[Your task]:
With the images left out, print all of the records below exactly.

[Extracted records]:
━━━━

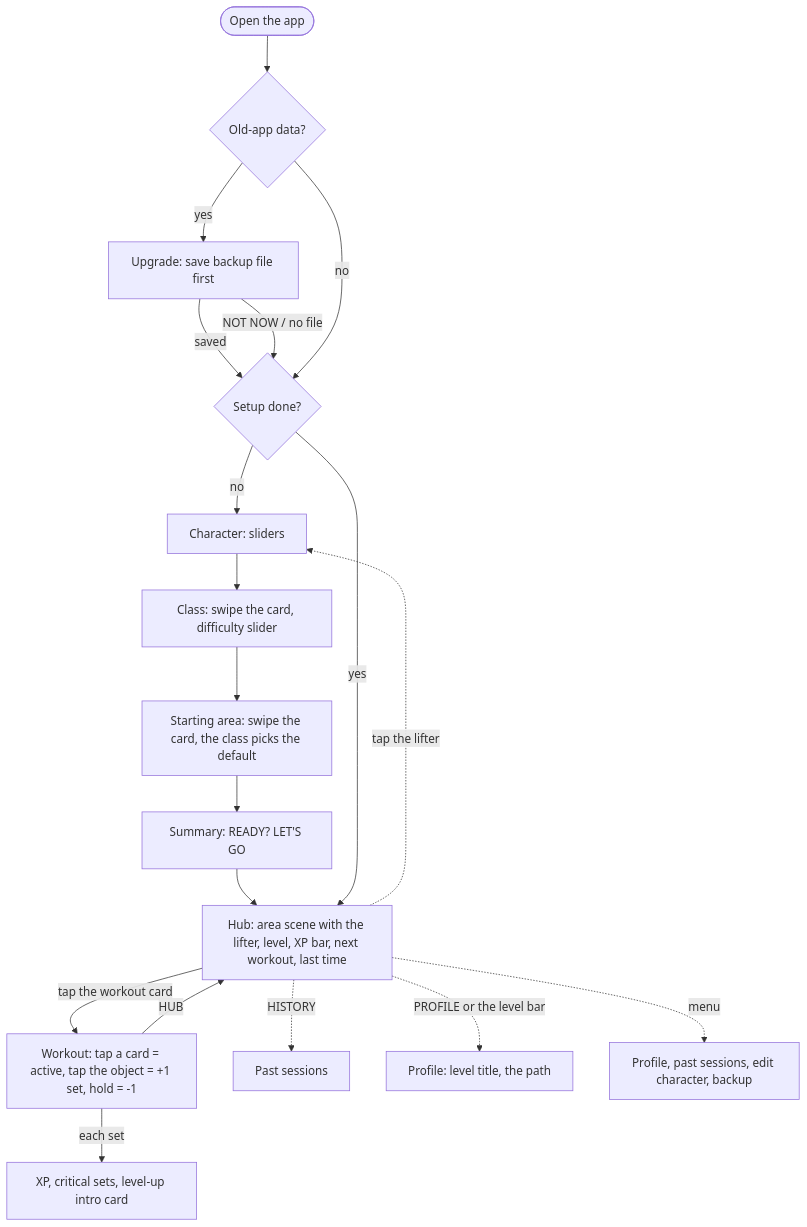
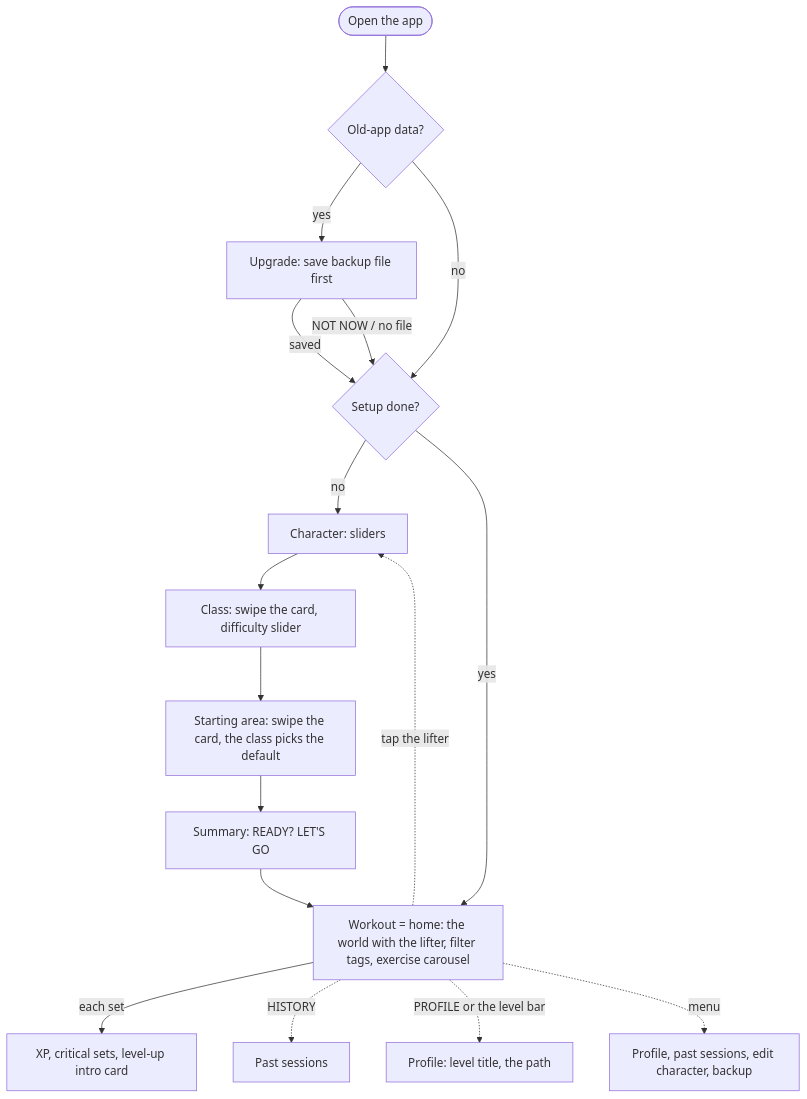
Before and after one commit to alex-antohi/pumplex: the diagram in docs/app-flow.md, drawn with Mermaid. The commit also changed other lines of this file and 7 other files, not shown here.

First line of the commit message:
No hub: the workout is home, with filter tags and the level in the bar (D49)

````diff
--- a/docs/app-flow.md
+++ b/docs/app-flow.md
@@ -25,23 +25,21 @@
 ```mermaid
 flowchart TD
     launch([Open the app]) --> old{Old-app data?}
     old -- yes --> migrate[Upgrade: save backup file first]
     migrate -- saved --> setupDone
     migrate -- NOT NOW / no file --> setupDone
     old -- no --> setupDone{Setup done?}
     setupDone -- no --> char[Character: sliders]
     char --> cls[Class: swipe the card, difficulty slider]
     cls --> area[Starting area: swipe the card, the class picks the default]
     area --> summary[Summary: READY? LET'S GO]
-    summary --> hub
-    setupDone -- yes --> hub[Hub: area scene with the lifter, level, XP bar, next workout, last time]
+    summary --> work
+    setupDone -- yes --> work[Workout = home: the world with the lifter, filter tags, exercise carousel]
 
-    hub -- tap the workout card --> work[Workout: tap a card = active, tap the object = +1 set, hold = -1]
     work -- each set --> xp[XP, critical sets, level-up intro card]
-    work -- HUB --> hub
 
-    hub -. HISTORY .-> history[Past sessions]
-    hub -. PROFILE or the level bar .-> profile[Profile: level title, the path]
-    hub -. tap the lifter .-> char
-    hub -. menu .-> menu[Profile, past sessions, edit character, backup]
+    work -. HISTORY .-> history[Past sessions]
+    work -. PROFILE or the level bar .-> profile[Profile: level title, the path]
+    work -. tap the lifter .-> char
+    work -. menu .-> menu[Profile, past sessions, edit character, backup]
 ```
````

━━━━

[Solution for this exercise]:
Before and after one commit to alex-antohi/pumplex: the diagram in docs/app-flow.md, drawn with Mermaid. The commit also changed other lines of this file and 7 other files, not shown here.

First line of the commit message:
No hub: the workout is home, with filter tags and the level in the bar (D49)

````diff
--- a/docs/app-flow.md
+++ b/docs/app-flow.md
@@ -25,23 +25,21 @@
 ```mermaid
 flowchart TD
     launch([Open the app]) --> old{Old-app data?}
     old -- yes --> migrate[Upgrade: save backup file first]
     migrate -- saved --> setupDone
     migrate -- NOT NOW / no file --> setupDone
     old -- no --> setupDone{Setup done?}
     setupDone -- no --> char[Character: sliders]
     char --> cls[Class: swipe the card, difficulty slider]
     cls --> area[Starting area: swipe the card, the class picks the default]
     area --> summary[Summary: READY? LET'S GO]
-    summary --> hub
-    setupDone -- yes --> hub[Hub: area scene with the lifter, level, XP bar, next workout, last time]
+    summary --> work
+    setupDone -- yes --> work[Workout = home: the world with the lifter, filter tags, exercise carousel]
 
-    hub -- tap the workout card --> work[Workout: tap a card = active, tap the object = +1 set, hold = -1]
     work -- each set --> xp[XP, critical sets, level-up intro card]
-    work -- HUB --> hub
 
-    hub -. HISTORY .-> history[Past sessions]
-    hub -. PROFILE or the level bar .-> profile[Profile: level title, the path]
-    hub -. tap the lifter .-> char
-    hub -. menu .-> menu[Profile, past sessions, edit character, backup]
+    work -. HISTORY .-> history[Past sessions]
+    work -. PROFILE or the level bar .-> profile[Profile: level title, the path]
+    work -. tap the lifter .-> char
+    work -. menu .-> menu[Profile, past sessions, edit character, backup]
 ```
````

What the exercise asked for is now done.